Teaching in higher education can be hugely rewarding experience. However, most of us teaching in higher education found our way into this role because we had previously built-up a considerable body of discipline-specific expertise via our research. As a landscape historian, when I first started teaching as a PhD student my first thought was to think about what I wanted to teach (content), rather than HOW I was going to teach (pedagogy). I ‘knew my stuff’ in terms of the history, but was less than confident in designing a pedagogical approach that would ensure that the students learnt what I wanted them to. Continue reading
At the beginning of a new year, are there reasons to be cheerful?
Welcome to the first of my SEDA blogs. I will be writing 15 blogs over the next calendar year and look forward to hearing some of your views on issues relating to teaching and learning. Continue reading
What are SEDA small grants?
SEDA small grants continue to be a very sought-after source of support for researchers wanting to learn more about issues associated with educational development. They are available to provide support for research and evaluation in staff and educational development with the aim of continued improvement in the quality and understanding of educational development practices. Examples of the types of projects which have been completed span a wide range of themes including building and evaluating the impact of fellowship (Wisker, 2004); CPD habitus and the UK Professional Standards Framework (Hall, 2007); integrating the student voice into the PGCert (Peat, 2009); how to get academic peers to develop their scholarly activity (Parker and Quinsee, 2011) and developing a shared situational judgement/case-based training resource for supporting the development of Graduate Teaching Assistants in Higher Education (Mountford-Zimdars et al., 2016). Examples of previous reports can be found on the SEDA web-site. Continue reading
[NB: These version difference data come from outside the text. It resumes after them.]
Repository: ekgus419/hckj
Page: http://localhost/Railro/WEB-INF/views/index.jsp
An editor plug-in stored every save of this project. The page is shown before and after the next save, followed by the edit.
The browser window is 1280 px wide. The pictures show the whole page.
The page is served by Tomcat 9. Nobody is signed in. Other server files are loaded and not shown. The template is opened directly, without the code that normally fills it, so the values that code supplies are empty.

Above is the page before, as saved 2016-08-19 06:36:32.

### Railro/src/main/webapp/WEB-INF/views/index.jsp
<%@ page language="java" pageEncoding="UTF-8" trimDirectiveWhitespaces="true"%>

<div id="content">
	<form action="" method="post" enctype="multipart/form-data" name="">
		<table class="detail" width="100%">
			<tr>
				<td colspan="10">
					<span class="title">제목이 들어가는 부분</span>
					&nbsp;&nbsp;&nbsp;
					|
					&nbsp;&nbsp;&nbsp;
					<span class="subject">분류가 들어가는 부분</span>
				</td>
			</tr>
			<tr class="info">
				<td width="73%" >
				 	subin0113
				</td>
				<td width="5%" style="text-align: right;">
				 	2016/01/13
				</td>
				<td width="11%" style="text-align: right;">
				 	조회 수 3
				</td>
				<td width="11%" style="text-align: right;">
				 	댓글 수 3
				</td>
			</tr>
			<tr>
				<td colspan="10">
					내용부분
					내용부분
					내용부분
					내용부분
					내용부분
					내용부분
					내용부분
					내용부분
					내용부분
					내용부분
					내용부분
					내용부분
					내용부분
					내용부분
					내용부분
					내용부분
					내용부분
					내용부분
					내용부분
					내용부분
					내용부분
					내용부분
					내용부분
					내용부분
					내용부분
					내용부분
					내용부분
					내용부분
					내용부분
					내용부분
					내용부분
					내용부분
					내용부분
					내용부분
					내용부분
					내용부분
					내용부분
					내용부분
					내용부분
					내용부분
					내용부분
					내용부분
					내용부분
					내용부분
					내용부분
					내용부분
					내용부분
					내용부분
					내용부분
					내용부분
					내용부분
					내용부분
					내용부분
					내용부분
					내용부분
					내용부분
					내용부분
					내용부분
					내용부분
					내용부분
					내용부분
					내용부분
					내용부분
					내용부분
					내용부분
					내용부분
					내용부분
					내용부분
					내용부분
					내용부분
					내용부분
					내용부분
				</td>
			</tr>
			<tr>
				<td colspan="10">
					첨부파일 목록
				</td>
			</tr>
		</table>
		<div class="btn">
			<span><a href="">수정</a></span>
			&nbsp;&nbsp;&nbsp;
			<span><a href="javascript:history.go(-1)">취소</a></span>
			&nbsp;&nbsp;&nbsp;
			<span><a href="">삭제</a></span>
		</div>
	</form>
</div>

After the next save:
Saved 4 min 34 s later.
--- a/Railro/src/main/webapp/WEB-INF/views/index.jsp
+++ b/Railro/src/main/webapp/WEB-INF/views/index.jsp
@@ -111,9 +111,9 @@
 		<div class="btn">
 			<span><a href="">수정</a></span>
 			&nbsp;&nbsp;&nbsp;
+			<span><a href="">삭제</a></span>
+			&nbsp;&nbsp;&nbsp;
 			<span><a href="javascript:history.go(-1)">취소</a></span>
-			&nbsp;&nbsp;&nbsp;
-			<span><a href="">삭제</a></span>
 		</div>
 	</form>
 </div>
I have been undertaking educational development activity for many years. For about a decade of those years I was working in nurse education and was fortunate enough to be involved in the setting up of an education development unit in a school of nursing and midwifery. In 2008 I moved into a central role in the across institution Centre for Education and Academic Practice. As with many other centres ours has changed its name over the years. I have always been fortunate to have great colleagues to work with however it was not until my move the central centre that I became aware of SEDA and its work. I went along to a conference with a colleague and presented and was suddenly part of this great community of people who were supportive, asked about your work and offered comments and suggestions. Over the few days at the conference I realised how this was a network that I really wanted to be part of and share my work as well as learn from others. Not doing things in a moderate fashion, and encouraged by Julie Hall, I jumped with both feet and offered to join the conference and events committee that just happened to have some space on it. Did I know what I was doing in terms of workload etc. no, BUT I did know this was one of the most supportive groups of people I had been able to discuss education developments with. Continue reading